Google says its skin app is “CE marked as a Class I medical device in the EU”, meaning it can be sold on the bloc and in other countries that recognize that standard. The company would have encountered relatively few hurdles to get that approval, says Hugh Harvey, director of Hardian Health, a digital health consultancy based in the UK. “You essentially fill out a form and certify yourself,” he says. Google’s conference last month took place a week before the stricter EU rules came into effect. Harvey says that many health apps, probably Google’s too, are needed to show that an app is effective, among other things. Existing apps have until 2025 to comply with the new rules.
Last month’s demo was short and the app’s design isn’t final yet, but US AI health software experts say Google could get a more involved lawsuit from the FDA if it brings its skin app home. takes. An FDA spokesperson declined to comment on Google’s service, but said software purporting to be used to “diagnose, cure, prevent or treat people” could be considered a medical device and require agency approval. . To make that call, the spokesperson said the agency generally needs to review “the intended use of the software and the claims made for the product.” The spokesperson added that the agency has issued guidelines to encourage data collection from different populations.
The design shown in the demo requires a person to take three photos of their stain from different angles and distances. The user can optionally add information such as the affected body part and how long he had the problem. Tapping “Send” will zip the images to Google. The app will then display “Suggested Terms”, with possible terms illustrated by images. Tapping one will bring up a list of important information, such as symptoms, contagiousness, and treatment options. Google says the app is trained on “hundreds of thousands of skin images” and can identify 288 conditions, including skin cancer, which covers about 90 percent of general dermatology searches on the web.
The FDA exempts certain health software it considers to be “lower risk” — such as “wellness” advice such as diabetes management or information about health symptoms — from medical device approvals. It requires approval from others, such as those that provide specific diagnoses, or apps that function as medical devices such as a stethoscope. The line between apps that require permission and apps that don’t is difficult to define because medical software and the rules that govern it are relatively new.
Bradley Thompson, a regulatory attorney at Epstein Becker Green, asks clients a handful of important questions when trying to determine whether they need FDA approval. They include how the software’s output is presented to an individual and whether a company makes specific medical claims.

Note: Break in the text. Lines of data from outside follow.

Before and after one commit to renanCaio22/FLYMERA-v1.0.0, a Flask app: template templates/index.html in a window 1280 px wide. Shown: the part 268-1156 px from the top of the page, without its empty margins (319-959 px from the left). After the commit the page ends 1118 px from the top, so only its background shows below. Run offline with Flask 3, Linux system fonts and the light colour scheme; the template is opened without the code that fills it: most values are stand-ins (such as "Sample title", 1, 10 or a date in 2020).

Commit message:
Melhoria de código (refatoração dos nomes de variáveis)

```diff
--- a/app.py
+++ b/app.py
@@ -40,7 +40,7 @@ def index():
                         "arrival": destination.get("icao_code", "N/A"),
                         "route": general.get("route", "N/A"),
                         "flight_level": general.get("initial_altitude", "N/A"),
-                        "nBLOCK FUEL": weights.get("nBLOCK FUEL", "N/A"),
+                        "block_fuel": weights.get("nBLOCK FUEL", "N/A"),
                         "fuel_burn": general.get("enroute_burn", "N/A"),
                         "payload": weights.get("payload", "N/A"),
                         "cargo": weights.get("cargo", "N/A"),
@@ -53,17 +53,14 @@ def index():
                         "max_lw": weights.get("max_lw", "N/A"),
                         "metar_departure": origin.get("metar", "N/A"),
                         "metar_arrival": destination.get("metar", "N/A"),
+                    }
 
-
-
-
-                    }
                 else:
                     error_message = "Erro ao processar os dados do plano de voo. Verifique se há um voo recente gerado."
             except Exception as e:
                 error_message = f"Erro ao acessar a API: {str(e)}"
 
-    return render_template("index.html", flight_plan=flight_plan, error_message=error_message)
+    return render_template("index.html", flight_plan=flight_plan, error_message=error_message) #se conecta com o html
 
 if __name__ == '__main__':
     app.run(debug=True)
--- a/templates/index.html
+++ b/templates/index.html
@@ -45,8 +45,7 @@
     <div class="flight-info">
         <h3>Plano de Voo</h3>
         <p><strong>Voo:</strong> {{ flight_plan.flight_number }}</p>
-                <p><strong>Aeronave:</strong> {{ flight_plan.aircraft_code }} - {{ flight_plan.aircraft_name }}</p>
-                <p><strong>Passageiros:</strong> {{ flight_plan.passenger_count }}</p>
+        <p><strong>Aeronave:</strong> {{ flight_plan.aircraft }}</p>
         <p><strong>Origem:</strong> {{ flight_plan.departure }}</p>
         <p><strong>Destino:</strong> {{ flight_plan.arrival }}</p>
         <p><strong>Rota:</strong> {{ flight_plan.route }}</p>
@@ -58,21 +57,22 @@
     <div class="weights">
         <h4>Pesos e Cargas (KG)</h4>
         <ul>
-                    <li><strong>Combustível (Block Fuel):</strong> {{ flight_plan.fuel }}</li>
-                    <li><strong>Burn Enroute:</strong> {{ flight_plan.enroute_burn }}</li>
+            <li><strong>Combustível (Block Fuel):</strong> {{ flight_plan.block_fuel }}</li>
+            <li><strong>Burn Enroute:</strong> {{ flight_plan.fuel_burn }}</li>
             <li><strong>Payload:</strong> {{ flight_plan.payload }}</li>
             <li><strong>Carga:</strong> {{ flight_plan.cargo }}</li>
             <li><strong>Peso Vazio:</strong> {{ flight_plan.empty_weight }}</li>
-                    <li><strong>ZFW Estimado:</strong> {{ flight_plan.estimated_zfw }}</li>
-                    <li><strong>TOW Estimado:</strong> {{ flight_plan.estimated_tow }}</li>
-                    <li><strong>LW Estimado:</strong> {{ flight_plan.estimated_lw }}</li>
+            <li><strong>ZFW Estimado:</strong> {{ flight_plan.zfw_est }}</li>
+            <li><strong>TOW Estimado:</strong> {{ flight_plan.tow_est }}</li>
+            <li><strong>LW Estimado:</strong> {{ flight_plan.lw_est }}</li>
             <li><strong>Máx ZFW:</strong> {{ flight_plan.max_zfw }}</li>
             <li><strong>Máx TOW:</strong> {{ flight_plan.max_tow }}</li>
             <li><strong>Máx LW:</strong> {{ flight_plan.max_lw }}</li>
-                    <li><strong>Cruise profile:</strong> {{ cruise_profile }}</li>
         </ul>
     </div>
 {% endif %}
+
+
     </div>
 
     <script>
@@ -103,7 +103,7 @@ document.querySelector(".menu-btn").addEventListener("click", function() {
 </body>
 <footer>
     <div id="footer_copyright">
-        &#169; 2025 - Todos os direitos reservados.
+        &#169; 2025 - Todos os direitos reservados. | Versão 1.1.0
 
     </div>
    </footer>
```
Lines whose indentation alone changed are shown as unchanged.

Google’s app does not flag any potential skin conditions in response to a person’s photos and displays a warning that “the suggested conditions listed here are not a medical diagnosis.” A company spokesperson compared the app to a search engine that displays results for a person to view and draw their own conclusions about.
Still, Google has also emphasized the skin app’s medical issues. DeSalvo, the health chief, said Google developed the app because there aren’t enough skin specialists to help every person with skin conditions. Google’s blog post links the app to peer-reviewed studies comparing the company’s technology to physicians, saying, “Our AI system can achieve an accuracy comparable to that of US board-certified dermatologists.”
That boast attracted Thompson’s attorney. “That really suggests that this is at least comparable to what a human doctor can do,” he says — the kind of claim that could interest the FDA.
This story originally appeared on wired.com.